> How to complete this task
Please read the records below and return each line holding the string "comments".

——————————

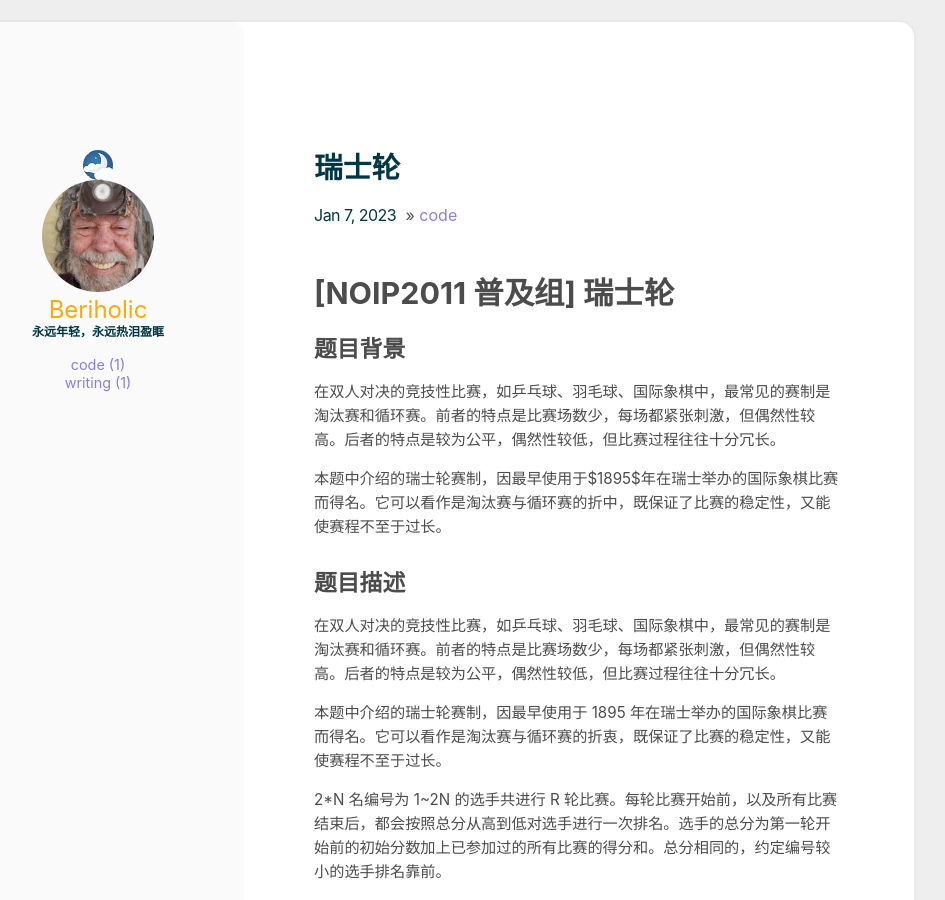
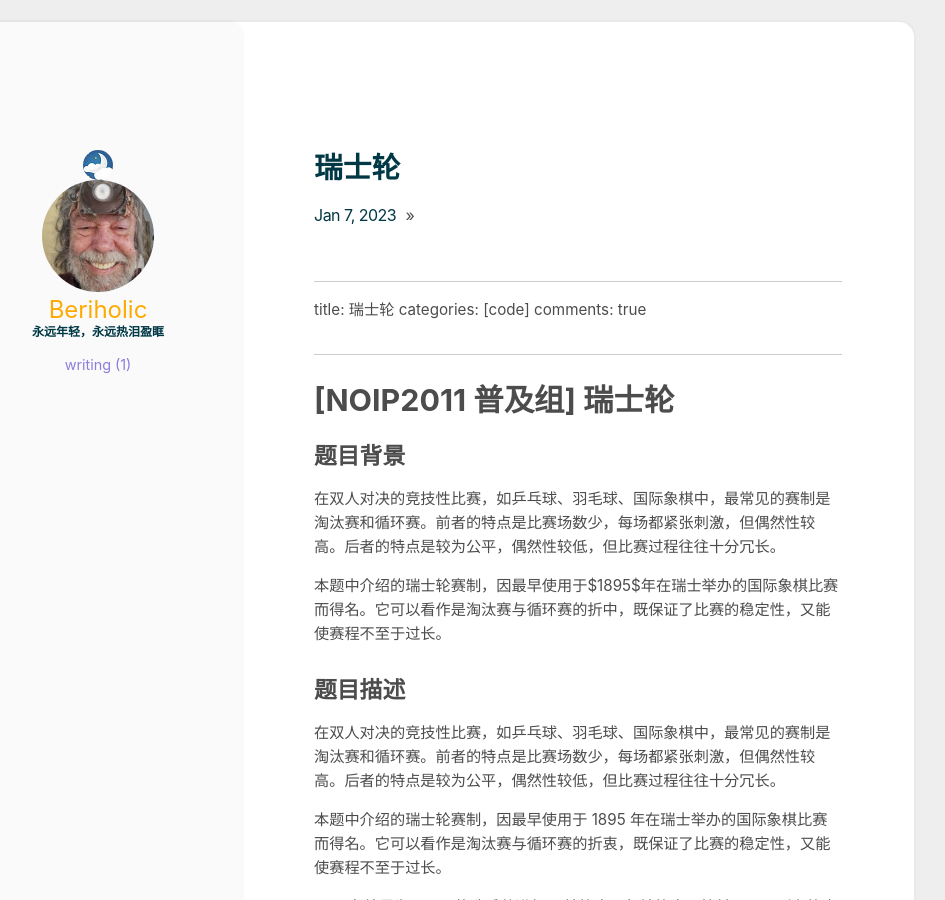
Before and after one commit to Beriholic/beriholic.github.io, a Jekyll site: the page built from _posts/2023-1-7-瑞士轮.md, in a window 1280 px wide and 900 px high. Shown: the whole window, without its empty margins (206-1151 px from the left). Built offline with Jekyll 4.4.1, drawn with Linux system fonts in a browser that asks for light colours.

Commit message:
Update 2023-1-7-瑞士轮.md

```diff
--- a/_posts/2023-1-7-瑞士轮.md
+++ b/_posts/2023-1-7-瑞士轮.md
@@ -1,10 +1,10 @@
----
+***
 
 title: 瑞士轮
-categories: [code]
+categories: \[code]
 comments: true
 
----
+***
 
 # \[NOIP2011 普及组] 瑞士轮
 
@@ -40,13 +40,13 @@ comments: true
 
 ### 样例输入 #1
 
-        2 4 2
-        7 6 6 7
-        10 5 20 15
+    2 4 2
+    7 6 6 7
+    10 5 20 15
 
 ### 样例输出 #1
 
-        1
+    1
 
 ## 提示
 
```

——————————

> Solution below
 comments: true
@@ -40,13 +40,13 @@ comments: true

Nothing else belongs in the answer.